§ Supplied information
- - - - -

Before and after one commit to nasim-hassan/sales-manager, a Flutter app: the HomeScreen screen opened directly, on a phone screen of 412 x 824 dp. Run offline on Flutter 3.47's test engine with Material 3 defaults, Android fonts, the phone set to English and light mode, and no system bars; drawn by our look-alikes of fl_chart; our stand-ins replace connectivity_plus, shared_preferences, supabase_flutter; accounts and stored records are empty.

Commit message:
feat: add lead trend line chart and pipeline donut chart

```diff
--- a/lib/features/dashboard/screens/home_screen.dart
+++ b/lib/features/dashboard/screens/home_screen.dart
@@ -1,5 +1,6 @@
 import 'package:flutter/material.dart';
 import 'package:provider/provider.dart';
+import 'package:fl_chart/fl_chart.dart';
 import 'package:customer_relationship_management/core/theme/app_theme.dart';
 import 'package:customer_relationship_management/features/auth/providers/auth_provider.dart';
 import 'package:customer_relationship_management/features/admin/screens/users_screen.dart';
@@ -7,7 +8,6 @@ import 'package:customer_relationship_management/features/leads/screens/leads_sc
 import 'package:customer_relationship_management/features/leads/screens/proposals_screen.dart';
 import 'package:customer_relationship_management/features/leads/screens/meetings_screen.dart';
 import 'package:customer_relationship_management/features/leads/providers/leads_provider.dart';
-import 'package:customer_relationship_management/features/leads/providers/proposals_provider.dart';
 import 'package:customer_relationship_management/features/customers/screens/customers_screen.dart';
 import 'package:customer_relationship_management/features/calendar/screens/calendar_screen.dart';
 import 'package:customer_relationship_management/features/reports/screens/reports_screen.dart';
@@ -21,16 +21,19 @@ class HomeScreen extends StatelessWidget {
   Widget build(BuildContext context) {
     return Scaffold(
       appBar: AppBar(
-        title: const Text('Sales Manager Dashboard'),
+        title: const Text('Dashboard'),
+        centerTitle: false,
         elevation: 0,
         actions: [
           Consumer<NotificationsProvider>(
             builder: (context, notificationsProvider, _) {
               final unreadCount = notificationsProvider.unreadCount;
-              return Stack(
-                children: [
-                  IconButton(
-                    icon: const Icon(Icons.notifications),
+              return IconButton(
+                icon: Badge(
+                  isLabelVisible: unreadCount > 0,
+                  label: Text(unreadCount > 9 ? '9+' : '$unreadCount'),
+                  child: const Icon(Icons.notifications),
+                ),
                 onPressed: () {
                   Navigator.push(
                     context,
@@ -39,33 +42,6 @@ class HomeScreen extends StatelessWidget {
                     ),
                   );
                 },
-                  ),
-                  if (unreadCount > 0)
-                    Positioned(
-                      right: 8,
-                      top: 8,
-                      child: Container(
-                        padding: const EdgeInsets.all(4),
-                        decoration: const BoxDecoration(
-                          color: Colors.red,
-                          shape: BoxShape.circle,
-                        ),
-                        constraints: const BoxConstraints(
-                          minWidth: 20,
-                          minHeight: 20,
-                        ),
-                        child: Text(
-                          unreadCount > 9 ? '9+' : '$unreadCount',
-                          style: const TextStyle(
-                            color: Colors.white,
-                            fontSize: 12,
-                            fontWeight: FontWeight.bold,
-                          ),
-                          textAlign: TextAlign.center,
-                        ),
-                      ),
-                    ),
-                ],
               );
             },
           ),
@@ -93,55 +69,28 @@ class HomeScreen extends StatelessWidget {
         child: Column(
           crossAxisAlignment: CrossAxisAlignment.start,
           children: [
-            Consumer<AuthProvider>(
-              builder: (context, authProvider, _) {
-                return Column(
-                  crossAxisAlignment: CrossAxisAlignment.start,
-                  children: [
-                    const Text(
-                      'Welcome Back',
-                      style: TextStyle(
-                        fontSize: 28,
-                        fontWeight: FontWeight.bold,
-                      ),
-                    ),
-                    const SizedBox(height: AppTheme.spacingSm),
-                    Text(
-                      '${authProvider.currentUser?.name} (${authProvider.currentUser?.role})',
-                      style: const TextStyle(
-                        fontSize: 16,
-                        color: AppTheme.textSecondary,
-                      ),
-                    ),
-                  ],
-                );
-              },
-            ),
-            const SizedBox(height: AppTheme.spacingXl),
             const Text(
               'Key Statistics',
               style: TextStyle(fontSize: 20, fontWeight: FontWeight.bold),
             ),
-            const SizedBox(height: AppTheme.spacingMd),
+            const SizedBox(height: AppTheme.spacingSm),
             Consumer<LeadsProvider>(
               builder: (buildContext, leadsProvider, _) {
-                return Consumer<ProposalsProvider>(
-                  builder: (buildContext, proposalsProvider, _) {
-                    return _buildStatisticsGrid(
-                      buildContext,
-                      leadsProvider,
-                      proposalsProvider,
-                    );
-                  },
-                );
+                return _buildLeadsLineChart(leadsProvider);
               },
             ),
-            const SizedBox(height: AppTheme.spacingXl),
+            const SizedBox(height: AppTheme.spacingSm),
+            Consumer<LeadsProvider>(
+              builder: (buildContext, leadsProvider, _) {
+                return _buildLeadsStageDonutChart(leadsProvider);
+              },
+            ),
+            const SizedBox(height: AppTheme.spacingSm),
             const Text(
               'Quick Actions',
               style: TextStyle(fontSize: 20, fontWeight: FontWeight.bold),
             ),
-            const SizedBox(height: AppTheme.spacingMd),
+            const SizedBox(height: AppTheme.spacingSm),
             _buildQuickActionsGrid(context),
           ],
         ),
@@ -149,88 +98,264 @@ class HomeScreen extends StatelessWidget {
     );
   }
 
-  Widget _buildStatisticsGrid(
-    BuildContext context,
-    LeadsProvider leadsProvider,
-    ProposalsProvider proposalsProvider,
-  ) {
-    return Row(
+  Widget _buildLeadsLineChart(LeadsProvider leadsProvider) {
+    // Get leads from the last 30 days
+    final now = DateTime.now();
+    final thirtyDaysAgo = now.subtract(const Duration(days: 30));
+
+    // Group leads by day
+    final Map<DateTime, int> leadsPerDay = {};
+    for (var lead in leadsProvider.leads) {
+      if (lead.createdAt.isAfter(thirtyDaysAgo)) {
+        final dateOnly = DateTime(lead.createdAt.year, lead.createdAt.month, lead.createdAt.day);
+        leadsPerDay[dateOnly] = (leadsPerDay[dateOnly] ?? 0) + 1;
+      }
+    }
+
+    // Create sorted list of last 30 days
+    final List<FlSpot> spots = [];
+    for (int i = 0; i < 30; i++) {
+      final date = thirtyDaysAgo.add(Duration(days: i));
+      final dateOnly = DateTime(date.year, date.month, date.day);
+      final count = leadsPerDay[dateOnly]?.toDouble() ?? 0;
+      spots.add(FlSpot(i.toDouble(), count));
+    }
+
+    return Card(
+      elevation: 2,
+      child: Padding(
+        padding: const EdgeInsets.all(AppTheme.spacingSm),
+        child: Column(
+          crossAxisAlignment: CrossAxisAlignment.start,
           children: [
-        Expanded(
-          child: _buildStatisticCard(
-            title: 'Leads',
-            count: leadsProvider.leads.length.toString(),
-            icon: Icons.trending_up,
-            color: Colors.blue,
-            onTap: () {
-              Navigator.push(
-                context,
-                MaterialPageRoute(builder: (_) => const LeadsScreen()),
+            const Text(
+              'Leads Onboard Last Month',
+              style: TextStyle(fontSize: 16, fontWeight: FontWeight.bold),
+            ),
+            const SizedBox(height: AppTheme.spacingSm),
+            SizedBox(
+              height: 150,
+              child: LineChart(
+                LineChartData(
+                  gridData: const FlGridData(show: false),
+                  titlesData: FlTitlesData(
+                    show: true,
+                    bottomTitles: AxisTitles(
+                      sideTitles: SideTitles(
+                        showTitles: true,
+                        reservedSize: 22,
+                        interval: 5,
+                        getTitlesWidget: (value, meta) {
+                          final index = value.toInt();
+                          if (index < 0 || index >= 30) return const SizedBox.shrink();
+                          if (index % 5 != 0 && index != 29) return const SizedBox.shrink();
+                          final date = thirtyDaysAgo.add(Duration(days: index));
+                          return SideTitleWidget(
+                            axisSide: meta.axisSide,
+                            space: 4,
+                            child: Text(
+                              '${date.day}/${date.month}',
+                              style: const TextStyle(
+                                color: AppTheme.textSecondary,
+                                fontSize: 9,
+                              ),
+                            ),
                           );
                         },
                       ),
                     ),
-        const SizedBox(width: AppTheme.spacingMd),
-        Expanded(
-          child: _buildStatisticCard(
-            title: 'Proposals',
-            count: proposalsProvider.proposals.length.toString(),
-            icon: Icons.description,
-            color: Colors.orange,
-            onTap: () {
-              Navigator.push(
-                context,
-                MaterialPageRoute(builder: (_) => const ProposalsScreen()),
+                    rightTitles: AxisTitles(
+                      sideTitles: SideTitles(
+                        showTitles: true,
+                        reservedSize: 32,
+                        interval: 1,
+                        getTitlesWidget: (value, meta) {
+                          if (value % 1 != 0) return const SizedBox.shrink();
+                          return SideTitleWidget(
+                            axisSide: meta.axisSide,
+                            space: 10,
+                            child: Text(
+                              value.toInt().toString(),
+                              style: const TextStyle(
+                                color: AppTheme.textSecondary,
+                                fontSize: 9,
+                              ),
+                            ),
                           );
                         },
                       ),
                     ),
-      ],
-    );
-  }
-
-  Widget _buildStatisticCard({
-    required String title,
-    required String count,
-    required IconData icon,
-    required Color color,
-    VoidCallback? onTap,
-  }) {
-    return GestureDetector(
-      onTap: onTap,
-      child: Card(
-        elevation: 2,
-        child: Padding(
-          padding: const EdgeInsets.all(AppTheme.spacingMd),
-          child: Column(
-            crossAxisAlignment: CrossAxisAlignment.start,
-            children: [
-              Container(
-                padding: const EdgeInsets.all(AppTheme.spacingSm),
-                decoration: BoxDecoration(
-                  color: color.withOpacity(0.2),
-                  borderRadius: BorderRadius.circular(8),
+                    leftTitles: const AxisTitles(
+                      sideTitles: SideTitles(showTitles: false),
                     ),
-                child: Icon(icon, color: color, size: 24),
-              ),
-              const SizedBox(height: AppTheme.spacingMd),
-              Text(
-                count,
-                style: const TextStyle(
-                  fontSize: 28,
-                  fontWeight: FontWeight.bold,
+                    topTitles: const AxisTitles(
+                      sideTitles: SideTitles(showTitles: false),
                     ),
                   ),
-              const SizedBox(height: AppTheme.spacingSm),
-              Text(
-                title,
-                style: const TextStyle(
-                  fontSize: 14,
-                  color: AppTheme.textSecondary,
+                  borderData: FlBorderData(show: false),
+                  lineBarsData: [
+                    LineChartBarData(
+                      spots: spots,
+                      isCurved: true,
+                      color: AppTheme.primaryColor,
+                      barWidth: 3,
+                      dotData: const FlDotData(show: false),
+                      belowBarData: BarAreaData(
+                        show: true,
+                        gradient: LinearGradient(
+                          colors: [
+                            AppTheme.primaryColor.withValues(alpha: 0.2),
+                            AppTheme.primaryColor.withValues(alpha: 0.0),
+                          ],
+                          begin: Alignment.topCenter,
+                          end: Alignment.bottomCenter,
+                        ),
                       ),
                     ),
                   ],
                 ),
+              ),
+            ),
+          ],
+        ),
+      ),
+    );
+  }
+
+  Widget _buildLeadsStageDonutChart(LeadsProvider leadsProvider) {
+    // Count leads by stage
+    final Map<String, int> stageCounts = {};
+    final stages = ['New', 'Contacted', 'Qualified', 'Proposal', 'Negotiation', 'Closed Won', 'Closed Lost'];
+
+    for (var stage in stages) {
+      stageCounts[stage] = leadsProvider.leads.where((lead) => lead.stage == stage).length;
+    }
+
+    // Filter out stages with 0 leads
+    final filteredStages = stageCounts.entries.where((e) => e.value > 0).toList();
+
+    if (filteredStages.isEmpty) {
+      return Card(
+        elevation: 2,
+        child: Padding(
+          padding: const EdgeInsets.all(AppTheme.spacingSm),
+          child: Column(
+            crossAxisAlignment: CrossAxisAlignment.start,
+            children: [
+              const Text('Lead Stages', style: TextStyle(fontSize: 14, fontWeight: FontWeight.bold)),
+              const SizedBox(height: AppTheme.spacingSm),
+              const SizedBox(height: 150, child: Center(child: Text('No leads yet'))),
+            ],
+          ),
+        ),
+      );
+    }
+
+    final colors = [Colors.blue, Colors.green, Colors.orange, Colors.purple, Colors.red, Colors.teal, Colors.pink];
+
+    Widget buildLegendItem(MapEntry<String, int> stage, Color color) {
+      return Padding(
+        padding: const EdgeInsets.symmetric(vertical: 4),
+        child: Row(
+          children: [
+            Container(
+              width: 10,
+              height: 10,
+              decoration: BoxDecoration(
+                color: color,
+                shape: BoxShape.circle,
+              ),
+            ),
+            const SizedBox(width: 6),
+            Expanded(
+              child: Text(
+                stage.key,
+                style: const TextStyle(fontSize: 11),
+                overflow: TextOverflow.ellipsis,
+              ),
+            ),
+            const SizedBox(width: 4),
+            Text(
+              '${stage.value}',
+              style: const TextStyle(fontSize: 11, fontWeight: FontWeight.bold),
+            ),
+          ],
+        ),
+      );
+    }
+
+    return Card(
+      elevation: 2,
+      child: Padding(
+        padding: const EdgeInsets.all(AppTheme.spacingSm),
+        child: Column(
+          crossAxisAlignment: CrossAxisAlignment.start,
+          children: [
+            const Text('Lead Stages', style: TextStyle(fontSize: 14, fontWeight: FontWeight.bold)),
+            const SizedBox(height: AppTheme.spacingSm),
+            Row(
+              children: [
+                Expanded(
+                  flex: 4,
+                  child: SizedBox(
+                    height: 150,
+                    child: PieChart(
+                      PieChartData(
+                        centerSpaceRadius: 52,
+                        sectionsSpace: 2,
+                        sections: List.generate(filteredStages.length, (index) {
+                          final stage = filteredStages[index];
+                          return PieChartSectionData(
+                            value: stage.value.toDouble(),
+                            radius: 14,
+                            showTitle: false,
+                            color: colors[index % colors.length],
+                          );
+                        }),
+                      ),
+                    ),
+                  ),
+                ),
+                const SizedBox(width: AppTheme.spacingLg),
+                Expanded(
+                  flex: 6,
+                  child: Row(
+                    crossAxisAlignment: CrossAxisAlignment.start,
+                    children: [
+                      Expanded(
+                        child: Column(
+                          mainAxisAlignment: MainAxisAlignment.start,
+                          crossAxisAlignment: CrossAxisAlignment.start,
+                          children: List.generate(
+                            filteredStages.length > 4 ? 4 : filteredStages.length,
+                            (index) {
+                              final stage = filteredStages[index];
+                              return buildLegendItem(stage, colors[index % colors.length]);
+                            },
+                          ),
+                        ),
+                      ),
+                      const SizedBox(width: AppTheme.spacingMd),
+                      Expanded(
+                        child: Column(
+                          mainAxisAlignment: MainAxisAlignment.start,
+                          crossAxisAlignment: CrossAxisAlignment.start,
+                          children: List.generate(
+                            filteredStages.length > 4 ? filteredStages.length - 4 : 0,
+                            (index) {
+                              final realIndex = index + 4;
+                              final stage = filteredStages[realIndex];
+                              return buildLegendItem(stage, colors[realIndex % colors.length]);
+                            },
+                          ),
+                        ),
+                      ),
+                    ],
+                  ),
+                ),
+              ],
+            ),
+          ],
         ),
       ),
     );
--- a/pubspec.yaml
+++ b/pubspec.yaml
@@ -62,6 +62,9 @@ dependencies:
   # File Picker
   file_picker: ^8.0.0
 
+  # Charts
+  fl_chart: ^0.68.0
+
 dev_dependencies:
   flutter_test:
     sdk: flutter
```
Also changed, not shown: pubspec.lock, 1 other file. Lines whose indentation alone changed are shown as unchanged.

- - - - -

§ Activity
From the records above, copy each line that contains the word "BoxShape".

§ Output
-                          shape: BoxShape.circle,
+                shape: BoxShape.circle,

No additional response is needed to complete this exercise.